05-20-2012 04:43 AM
I was trying to install oracle on my HP-UX 11.31 machine, the "root" can open Xclock but "Oracle" user cannot open Xclock, display setting is correct.
$ export DISPLAY=10.144.110.139:0.0
$ echo $DISPLAY
Error: Can't open display: 10.144.110.139:0.0
10.144.110.139 is my machine's IP, where I have started Xmanager.
I opened Xterminal from Xmanager, the root's session can start xclock
access control disabled, clients can connect from any host
# echo $DISPLAY
10.241.16.135 is the IP of the server, and this session can open Xclock but Oracle user's session cannot open xclock
Thanks in Advance.
Solved! Go to Solution.
05-20-2012 04:14 PM - edited 05-20-2012 04:16 PM
> # echo $DISPLAY
> 10.241.16.135 is the IP of the server, and this session can open Xclock
Looks like SSH X forwarding is in effect: the $DISPLAY on the remote host is pointing to a X forwarding proxy initiated by sshd, by request of the SSH client. The two-digit display number (11 here) is the clue.
The network might be firewalled so that SSH connections from your workstation to TCP port 22 on the server are allowed, but "raw" X11 connections from the server back to TCP port 6000 of your workstation (for DISPLAY 0.0) are being dropped. If that's true, the only way to get a X11 connection is through SSH X forwarding.
(That's enforcement of a good security policy, by the way: "raw" X11 is definitely not secure enough by modern standards. It's way too easy to monitor or even manipulate a raw X11 session.)
The easiest way around the problem would probably be to just make the SSH connection as the user you ultimately want to be. If you want to run an X11 application as user "oracle", make the SSH connection as "oracle" with the X forwarding enabled, and SSH will automatically handle everything for you.
From your problem description, you're logging in as root and then using "su - oracle" or similar to transition to another user account. Am I correct?
If that's true, and you need/want to keep doing that, you will need to transfer two things from the root user to the oracle user. You must do this again in each new login session, since these things will be generated dynamically for each session:
- the value of the $DISPLAY variable, exactly as the root user has it on the current session. No changing the IP address, no adding ":0.0" at the end. Just make sure the Oracle user gets it exactly as it is.
- the ~/.Xauthority file in the root's home directory, or more precisely, the "magic cookie" in it that acts as a X connection key. When the SSH connection was established by the root user, sshd set it up for you - but if you use su or similar commands to switch to another user, you must make the key accessible to the target user.
You don't have to copy root's .Xauthority file to oracle's home directory, although you can do it that way too if you want. If you have the .Xauthority file in some other location, you can use the XAUTHORITY environment variable to tell the X11 applications where it is.

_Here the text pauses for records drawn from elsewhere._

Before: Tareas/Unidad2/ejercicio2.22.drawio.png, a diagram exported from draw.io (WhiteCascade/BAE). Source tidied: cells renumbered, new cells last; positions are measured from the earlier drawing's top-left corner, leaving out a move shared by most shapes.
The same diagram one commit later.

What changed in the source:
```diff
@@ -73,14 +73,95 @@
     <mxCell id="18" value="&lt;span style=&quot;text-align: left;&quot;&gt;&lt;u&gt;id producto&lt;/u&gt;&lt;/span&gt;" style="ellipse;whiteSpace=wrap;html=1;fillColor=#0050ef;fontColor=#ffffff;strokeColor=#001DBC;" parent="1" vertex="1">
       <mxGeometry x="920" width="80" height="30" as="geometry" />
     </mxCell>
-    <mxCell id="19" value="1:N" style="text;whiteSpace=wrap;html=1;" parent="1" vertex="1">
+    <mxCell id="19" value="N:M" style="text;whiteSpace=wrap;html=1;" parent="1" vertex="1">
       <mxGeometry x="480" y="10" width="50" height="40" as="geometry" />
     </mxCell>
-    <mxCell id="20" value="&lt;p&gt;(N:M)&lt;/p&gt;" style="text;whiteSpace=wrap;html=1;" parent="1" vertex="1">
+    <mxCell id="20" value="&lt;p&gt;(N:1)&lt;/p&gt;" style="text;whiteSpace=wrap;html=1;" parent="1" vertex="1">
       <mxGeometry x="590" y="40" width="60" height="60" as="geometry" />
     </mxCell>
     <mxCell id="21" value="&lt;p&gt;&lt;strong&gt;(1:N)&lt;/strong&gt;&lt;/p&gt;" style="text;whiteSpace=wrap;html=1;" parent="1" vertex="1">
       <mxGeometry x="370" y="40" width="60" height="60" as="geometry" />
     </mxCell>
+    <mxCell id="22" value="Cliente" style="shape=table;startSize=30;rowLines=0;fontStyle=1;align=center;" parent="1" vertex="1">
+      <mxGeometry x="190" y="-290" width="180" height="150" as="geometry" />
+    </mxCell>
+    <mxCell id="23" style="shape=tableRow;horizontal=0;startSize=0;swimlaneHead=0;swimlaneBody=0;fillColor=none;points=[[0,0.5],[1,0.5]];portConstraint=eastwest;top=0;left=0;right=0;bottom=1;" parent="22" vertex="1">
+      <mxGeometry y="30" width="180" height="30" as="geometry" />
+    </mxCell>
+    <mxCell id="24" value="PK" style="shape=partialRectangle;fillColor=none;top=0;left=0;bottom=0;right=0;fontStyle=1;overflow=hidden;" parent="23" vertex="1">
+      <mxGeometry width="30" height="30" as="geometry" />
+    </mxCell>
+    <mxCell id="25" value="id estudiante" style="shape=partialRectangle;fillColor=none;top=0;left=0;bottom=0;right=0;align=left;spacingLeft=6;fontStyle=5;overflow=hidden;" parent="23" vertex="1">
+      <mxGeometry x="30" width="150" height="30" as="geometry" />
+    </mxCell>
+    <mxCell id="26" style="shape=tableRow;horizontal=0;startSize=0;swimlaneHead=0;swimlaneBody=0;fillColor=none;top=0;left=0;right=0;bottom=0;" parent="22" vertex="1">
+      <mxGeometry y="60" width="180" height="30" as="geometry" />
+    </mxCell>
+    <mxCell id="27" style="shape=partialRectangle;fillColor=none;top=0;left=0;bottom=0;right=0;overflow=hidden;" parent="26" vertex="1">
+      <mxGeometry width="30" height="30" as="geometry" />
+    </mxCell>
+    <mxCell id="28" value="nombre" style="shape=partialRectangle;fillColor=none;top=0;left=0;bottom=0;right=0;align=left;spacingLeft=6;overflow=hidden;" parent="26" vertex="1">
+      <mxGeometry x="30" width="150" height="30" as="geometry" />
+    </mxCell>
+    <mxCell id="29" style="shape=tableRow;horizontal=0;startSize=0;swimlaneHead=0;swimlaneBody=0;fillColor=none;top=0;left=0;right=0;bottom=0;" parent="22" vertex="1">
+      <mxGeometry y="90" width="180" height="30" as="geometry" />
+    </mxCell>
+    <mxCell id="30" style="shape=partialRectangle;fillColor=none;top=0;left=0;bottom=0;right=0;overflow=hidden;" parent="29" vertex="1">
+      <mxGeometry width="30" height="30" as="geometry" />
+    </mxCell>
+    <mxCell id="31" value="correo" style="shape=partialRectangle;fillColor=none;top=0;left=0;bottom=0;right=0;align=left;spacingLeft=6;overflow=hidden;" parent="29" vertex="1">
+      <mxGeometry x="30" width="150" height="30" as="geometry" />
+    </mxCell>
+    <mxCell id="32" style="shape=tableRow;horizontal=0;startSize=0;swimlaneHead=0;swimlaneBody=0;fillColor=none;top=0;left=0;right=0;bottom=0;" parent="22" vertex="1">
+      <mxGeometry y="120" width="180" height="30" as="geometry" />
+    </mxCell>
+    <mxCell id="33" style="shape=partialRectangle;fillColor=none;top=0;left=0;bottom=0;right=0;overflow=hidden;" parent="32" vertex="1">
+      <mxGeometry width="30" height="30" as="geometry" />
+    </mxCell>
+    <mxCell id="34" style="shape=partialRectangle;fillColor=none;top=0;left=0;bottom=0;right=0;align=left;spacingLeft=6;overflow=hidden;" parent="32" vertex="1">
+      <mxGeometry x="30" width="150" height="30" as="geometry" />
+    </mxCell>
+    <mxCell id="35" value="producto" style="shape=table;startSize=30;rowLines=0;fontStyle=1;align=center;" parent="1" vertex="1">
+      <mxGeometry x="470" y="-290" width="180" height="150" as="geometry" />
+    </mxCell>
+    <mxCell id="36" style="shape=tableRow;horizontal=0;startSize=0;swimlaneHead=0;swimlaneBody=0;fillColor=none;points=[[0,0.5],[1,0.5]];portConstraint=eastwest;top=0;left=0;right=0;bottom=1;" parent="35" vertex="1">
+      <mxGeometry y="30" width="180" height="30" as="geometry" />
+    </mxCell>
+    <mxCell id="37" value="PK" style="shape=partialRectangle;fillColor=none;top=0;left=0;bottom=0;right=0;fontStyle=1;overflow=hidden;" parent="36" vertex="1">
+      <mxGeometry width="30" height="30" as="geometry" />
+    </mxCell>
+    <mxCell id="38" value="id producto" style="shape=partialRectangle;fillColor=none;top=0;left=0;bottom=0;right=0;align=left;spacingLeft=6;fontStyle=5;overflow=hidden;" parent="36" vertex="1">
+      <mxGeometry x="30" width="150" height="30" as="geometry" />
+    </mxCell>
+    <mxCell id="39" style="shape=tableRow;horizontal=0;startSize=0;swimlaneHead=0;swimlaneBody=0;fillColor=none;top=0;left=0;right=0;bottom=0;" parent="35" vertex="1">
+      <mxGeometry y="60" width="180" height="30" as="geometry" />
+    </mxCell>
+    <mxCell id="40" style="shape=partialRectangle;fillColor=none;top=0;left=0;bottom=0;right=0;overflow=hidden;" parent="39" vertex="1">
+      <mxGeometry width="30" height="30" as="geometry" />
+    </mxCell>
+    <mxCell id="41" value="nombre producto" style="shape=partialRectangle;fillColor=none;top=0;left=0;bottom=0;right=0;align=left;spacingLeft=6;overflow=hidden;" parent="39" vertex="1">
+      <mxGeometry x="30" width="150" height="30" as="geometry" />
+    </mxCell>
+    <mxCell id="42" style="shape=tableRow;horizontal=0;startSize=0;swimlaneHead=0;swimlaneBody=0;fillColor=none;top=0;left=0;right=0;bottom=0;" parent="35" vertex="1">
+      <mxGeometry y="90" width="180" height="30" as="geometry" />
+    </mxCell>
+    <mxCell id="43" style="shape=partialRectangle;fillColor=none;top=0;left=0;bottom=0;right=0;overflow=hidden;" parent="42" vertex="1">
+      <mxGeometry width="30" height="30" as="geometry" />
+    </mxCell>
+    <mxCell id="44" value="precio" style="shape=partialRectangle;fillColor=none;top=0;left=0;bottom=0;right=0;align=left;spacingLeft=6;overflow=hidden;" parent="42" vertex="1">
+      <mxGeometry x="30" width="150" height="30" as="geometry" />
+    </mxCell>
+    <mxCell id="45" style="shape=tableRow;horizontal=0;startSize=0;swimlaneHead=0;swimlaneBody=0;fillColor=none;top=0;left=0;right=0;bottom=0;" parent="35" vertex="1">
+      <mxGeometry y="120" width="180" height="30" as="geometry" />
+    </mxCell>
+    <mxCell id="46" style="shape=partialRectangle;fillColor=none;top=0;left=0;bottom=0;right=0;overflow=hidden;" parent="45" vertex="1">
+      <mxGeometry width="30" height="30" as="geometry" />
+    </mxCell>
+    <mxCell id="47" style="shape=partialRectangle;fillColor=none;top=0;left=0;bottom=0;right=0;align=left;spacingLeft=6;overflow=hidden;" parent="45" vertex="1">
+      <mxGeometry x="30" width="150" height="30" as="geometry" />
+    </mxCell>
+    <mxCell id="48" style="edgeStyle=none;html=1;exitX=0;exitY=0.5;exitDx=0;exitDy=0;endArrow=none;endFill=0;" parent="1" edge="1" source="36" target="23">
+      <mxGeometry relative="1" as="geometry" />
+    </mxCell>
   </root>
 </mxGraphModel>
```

# echo $DISPLAY 10.241.16.135:11.0 # cp $HOME/.Xauthority /var/tmp/root.Xauthority # chown oracle /var/tmp/root.Xauthority # su - oracle [... standard login messages ...] $ export DISPLAY=10.241.16.135:11.0 $ export XAUTHORITY=/var/tmp/root.Xauthority $ xclock
From your second post:
> $ echo $DISPLAY
That is not correct $DISPLAY syntax. This is not going to work.